<<<<
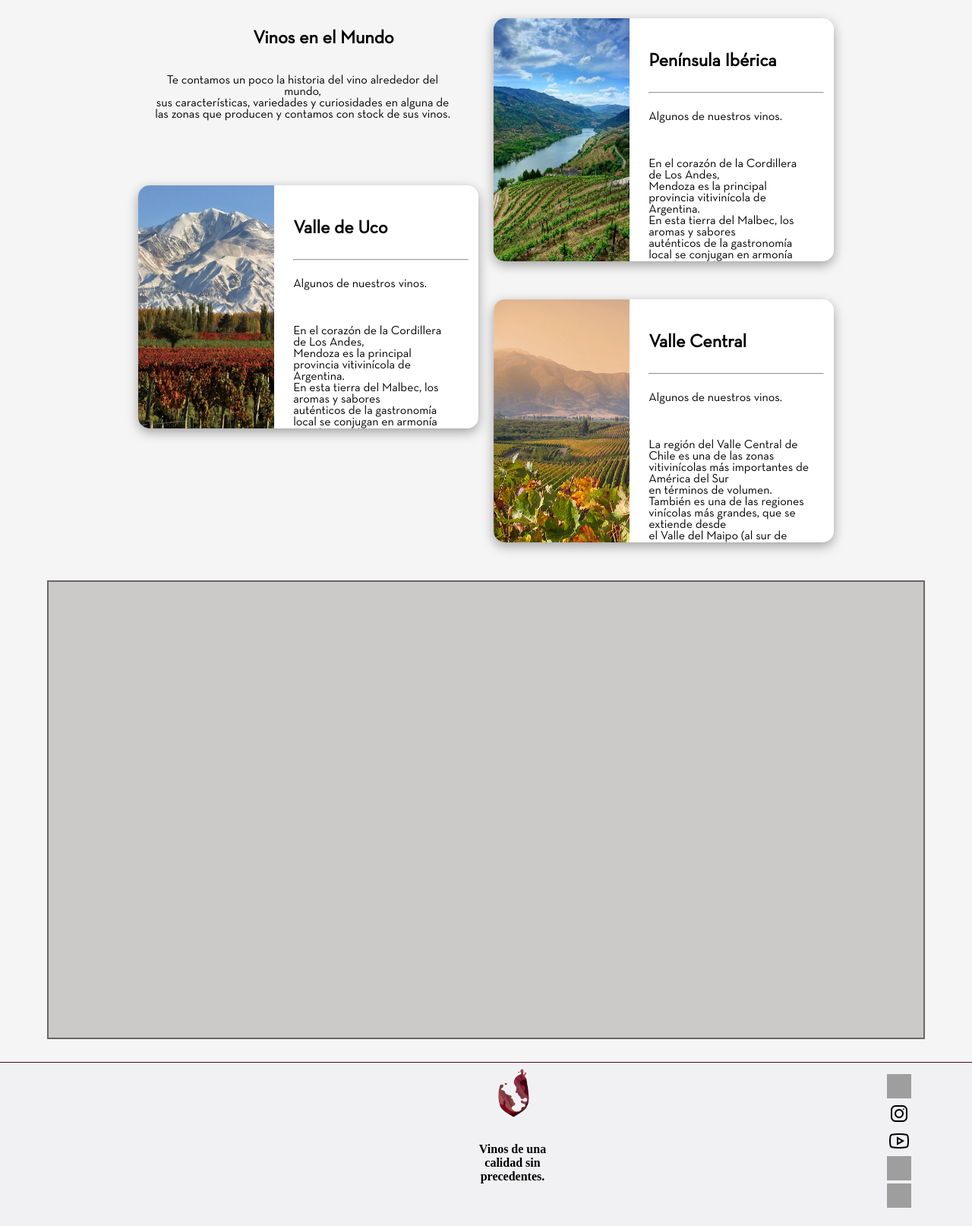
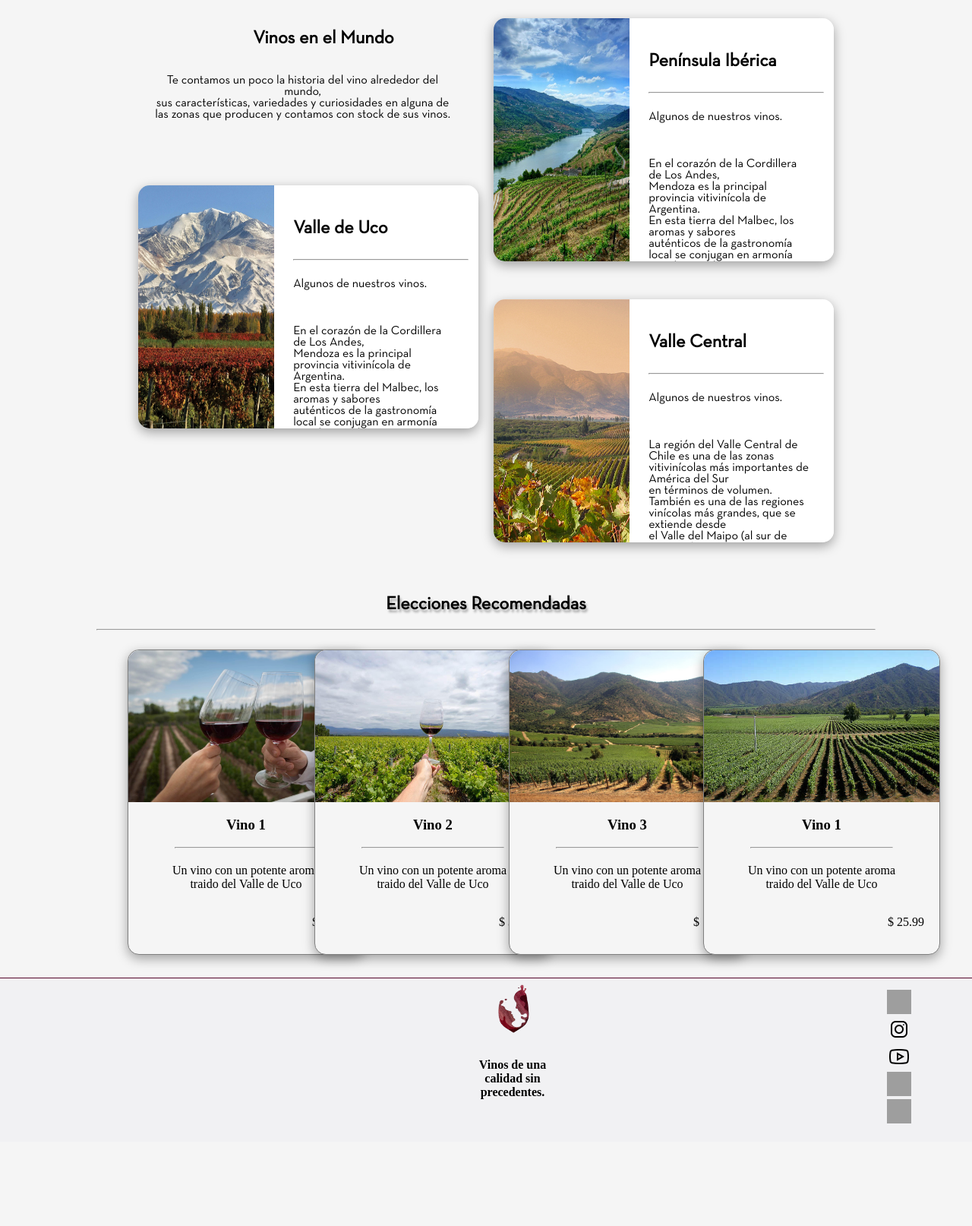
Before and after one commit to PabloGarcia18/Butique-Charruas, a PHP site: page / in a window 1280 px wide. Shown: the part 624-2238 px from the top of the page at 76% size. After the commit the page ends 2103 px from the top, so only its background shows below. Run offline with PHP 8.4, Linux system fonts and the light colour scheme; grey boxes are pictures that could not be loaded.

```diff
--- a/css/home.css
+++ b/css/home.css
@@ -17,30 +57,9 @@ video{
     width: 100%;
     height: 100%;
     object-fit: cover;
+    overflow: hidden;
 }
-.products{
-    position: relative;
-    display: grid;
-    height: 600px;
-    width: 90%;
-    transform: translate(-50%);
-    left: 50%;
-    background-color: rgb(204, 201, 201);
-    border: 2px solid rgb(105, 102, 102);
-}
-
-.contacto{
-    position:relative;
-    bottom: 0;
-    left: 0;
-    background-color: #F1F1F3;
-    border-top: 1px solid rgb(85, 5, 42);
-    width: 100%;
-    height: 215px;
-    margin-top: 30px;
-}
-
-
+/* Medio */
 #cont_regiones
 {
     position:relative;
@@ -131,6 +150,107 @@ video{
     color: grey;
     margin-left: 0;
 }
+
+/* Productos */
+.products{
+    position: relative;
+    display: grid;
+    height: auto;
+    width: 80vw;
+    left: 10vw;
+    grid-template-columns: repeat(4,20vw);
+    padding-left: 30px;
+
+}
+.product-title{
+    position: relative;
+    text-align: center;
+    font-family: 'Neutra-Text';
+    font-weight: 400;
+    text-shadow: 2px 4px 3px rgba(0,0,0,0.3);
+    margin-bottom: 25px;
+
+}
+.product-title hr{
+    width: 80%;
+}
+.vino{
+    position: relative;
+    width: 310px;
+    height: 400px;
+    border: solid 1px gray;
+    border-radius: 15px;
+    background-color: whitesmoke;
+    box-shadow: rgba(0, 0, 0, 0.35) 0px 5px 15px;
+    cursor: pointer;
+    transition: all cubic-bezier(0.39, 0.58, 0.57, 1) .5s;
+}
+.vino:nth-of-type(1) div{
+    position: relative;
+    width: 100%;
+    height: 50%;
+    border-radius: 15px 15px 0 0;
+    background-image: url("../assets/Wine.jpg"); /*Cargar Imagen de la SQL*/
+    background-size: 100% 100%;
+}
+.vino:nth-of-type(2) div{
+    position: relative;
+    width: 100%;
+    height: 50%;
+    border-radius: 15px 15px 0 0;
+    background-image: url("../assets/Wine2.jpg"); /*Cargar Imagen de la SQL*/
+    background-size: 100% 100%;
+}
+.vino:nth-of-type(3) div{
+    position: relative;
+    width: 100%;
+    height: 50%;
+    border-radius: 15px 15px 0 0;
+    background-image: url("../assets/Valle.jpg"); /*Cargar Imagen de la SQL*/
+    background-size: 100% 100%;
+}
+.vino:nth-of-type(4) div{
+    position: relative;
+    width: 100%;
+    height: 50%;
+    border-radius: 15px 15px 0 0;
+    background-image: url("../assets/Wine5.jpg"); /*Cargar Imagen de la SQL*/
+    background-size: 100% 100%;
+}
+.vino:hover{
+    transform: scale(1.05);
+}
+.vino:nth-of-type(1){
+    margin-left: 10px;
+}
+.vino h1:nth-of-type(1){
+    position: relative;
+    text-align: center;
+}
+.vino hr:nth-of-type(1){
+    width: 60%;
+}
+.vino p:nth-of-type(1){
+    position: relative;
+    text-align: center;
+    margin-top: 20px;
+}
+.vino p:nth-of-type(2){
+    position: relative;
+    float: right;
+    padding-right: 20px;
+}
+/* Abajo */
+.contacto{
+    position:relative;
+    bottom: 0;
+    left: 0;
+    background-color: #F1F1F3;
+    border-top: 1px solid rgb(85, 5, 42);
+    width: 100%;
+    height: 215px;
+    margin-top: 30px;
+}
 @media only screen and (max-width: 800px) {
     video{
         top: 52px;
--- a/css/login.css
+++ b/css/login.css
@@ -15,12 +15,8 @@
         background-image: url(../assets/wine2.jpg);
     }
 }
-body.pause {
-    height: 100%;
-    overflow: hidden;
-    transition: all ease-in-out .7s;
-  }
 .hidden {
+    transition: all ease-in-out 0.5s;
     display: none;
   }
 .login-cont{
--- a/index.php
+++ b/index.php
@@ -9,7 +9,7 @@
     <meta charset="UTF-8">
     <meta http-equiv="X-UA-Compatible" content="IE=edge">
     <meta name="viewport" content="width=device-width, initial-scale=1.0">
-    <title>Butique</title>
+    <title>Boutique</title>
     <!-- Boostrap
     <link href="https://cdn.jsdelivr.net/npm/bootstrap@5.1.3/dist/css/bootstrap.min.css" rel="stylesheet">
     <script src="https://cdn.jsdelivr.net/npm/bootstrap@5.1.3/dist/js/bootstrap.bundle.min.js"></script> -->
@@ -23,42 +23,59 @@
     <div>
     <!-- Menu -->
         <nav>
-            <p class="nav-contacto">Contacto</p>
-            <p class="nav-nosotros">Nosotros</p>
-            <img src="./assets/logo.png" class="nav-logo">
-            <p class="nav-vinos">Vinos</p>
-            <p class="nav-expe">Experiencias</p>
-            <img src="./assets/User_gold.png" class="perfil_gold" onclick="redirect('Usuario')"></img>
+            <p class="nav-contacto" style="display: none">Contacto</p>
+            <p class="nav-nosotros" style="display: none">Nosotros</p>
+            <img src="./assets/logo.png" class="nav-logo" style="display: none">
+            <p class="nav-vinos" style="display: none">Vinos</p>
+            <p class="nav-expe" style="display: none">Experiencias</p>
+            <img src="./assets/flecha.png" class="arrow" onclick="redirect('Scroll')">
             <img src="./assets/User_white.png" class="perfil_white" onclick="redirect('Usuario')"></img>
-            <img src="./assets/basket_gold.png" class="carro_gold"></img>
             <img src="./assets/basket_white.png" class="carro_white"></img>
+            <!--<img src="./assets/User_white.png" class="perfil_gold" style="right: 5rem; left: unset;" onclick="redirect('Usuario')"></img>
+            <img src="./assets/User_white.png" class="perfil_white" onclick="redirect('Usuario')"></img>
+            <img src="./assets/basket_white.png" class="carro_gold" style="right: 2rem; left: unset;"></img>
+            <img src="./assets/basket_white.png" class="carro_white"></img>-->
         </nav>
     </div>
     <div>
         <!-- Video -->
         <section class="intro-container">
-            <video muted autoplay loop style="filter: brightness(0.7);">
+            <video muted autoplay loop style="filter: brightness(0.7);" id="intro1">
                 <source src="./assets/Intro2.mp4"
                 type="video/mp4">
             </video>
+            <video muted pause loop style="display: none;" class="hidden" id="intro2">
+                <source src="./assets/Intro.mp4"
+                type="video/mp4">
+            </video>
             <span class="intro-text">
-                <p>Bienvenido a Butique de Vinos Charruas</p>
+                <p>Bienvenido a Boutique de Vinos Charruas</p>
                 <h1>DONDE NUESTRA ESPECIALIDAD SON LOS VINOS</h1>
             </span>
+            <!-- Slider -->
+            <section class="slider-check">
+                <!-- Boton 1 Intro Inicial -->
+                <button
+                    id="v1"
+                    onclick="slider(1)"
+                    style="
+                    border: solid 2.5px whitesmoke;
+                    background-color: whitesmoke;"
+                >
+                </button>
+                <!-- Boton 2 Intro Secundaria -->
+                <button id="v2"
+                    onclick="slider(2)"
+                    style="
+                    border: solid 2.5px whitesmoke;
+                    background-color: #867d8f;"
+                >
+                </button>
+            </section>
         </section>
     </div>
     <div>
-
-
-        <!-- Contenido
-        <div class="fila1">
-            <section class="Peninsula">
-                <span>
-                    En el corazón de la Cordillera de Los Andes, Mendoza es la principal provincia vitivinícola de Argentina. En esta tierra del Malbec, los aromas y sabores auténticos de la gastronomía local se conjugan en armonía con destacados vinos.
-                </span>
-            </section>
-        </div>-->
-
+        <!-- Regiones -->
         <section id="cont_regiones">
             <div class="col_regiones">
                 <div>
@@ -105,9 +122,47 @@
 
         <!-- Productos -->
     <div>
+        <section class="product-title">
+            <h1>Elecciones Recomendadas</h1>
+            <hr>
+        </section>
         <section class="products">
-            <div class="box-container">
-            </div>
+            <section class="vino">
+                <div>
+
+                </div>
+                <h1 class="P-Name">Vino 1</h1> <!-- Cargar Nombre de la SQL -->
+                <hr>
+                <p>Un vino con un potente aroma<br>traido del Valle de Uco</p> <!-- Descripcion SQL -->
+                <p class="price">$ 25.99</p> <!-- Cargar Precio de la SQL -->
+            </section>
+            <section class="vino">
+                <div>
+
+                </div>
+                <h1 class="P-Name">Vino 2</h1> <!-- Cargar Nombre de la SQL -->
+                <hr>
+                <p>Un vino con un potente aroma<br>traido del Valle de Uco</p> <!-- Descripcion SQL -->
+                <p class="price">$ 35.99</p> <!-- Cargar Precio de la SQL -->
+            </section>
+            <section class="vino">
+                <div>
+
+                </div>
+                <h1 class="P-Name">Vino 3</h1> <!-- Cargar Nombre de la SQL -->
+                <hr>
+                <p>Un vino con un potente aroma<br>traido del Valle de Uco</p> <!-- Descripcion SQL -->
+                <p class="price">$ 12.99</p> <!-- Cargar Precio de la SQL -->
+            </section>
+            <section class="vino">
+                <div>
+
+                </div>
+                <h1 class="P-Name">Vino 1</h1> <!-- Cargar Nombre de la SQL -->
+                <hr>
+                <p>Un vino con un potente aroma<br>traido del Valle de Uco</p> <!-- Descripcion SQL -->
+                <p class="price">$ 25.99</p> <!-- Cargar Precio de la SQL -->
+            </section>
         </section>
     </div>
     <div class="contacto">
@@ -119,4 +174,5 @@
     </div>
 </body>
 <script type = "text/javascript" src="js/General-Functions.js"></script>
+<script type = "text/javascript" src="js/slider.js"></script>
 </html>
```
Also changed, not shown: other parts of css/home.css (+40 -0 lines), css/index.css (+31 -31 lines), js/General-Functions.js (+43 -11 lines), js/slider.js (added, +44 -0 lines), assets/User_gold.png (deleted), assets/basket_gold.png (deleted), assets/flecha.png (added).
>>>>
Please show every line of the records that holds the word "scale".

+    transform: scale(1.05);
     <meta name="viewport" content="width=device-width, initial-scale=1.0">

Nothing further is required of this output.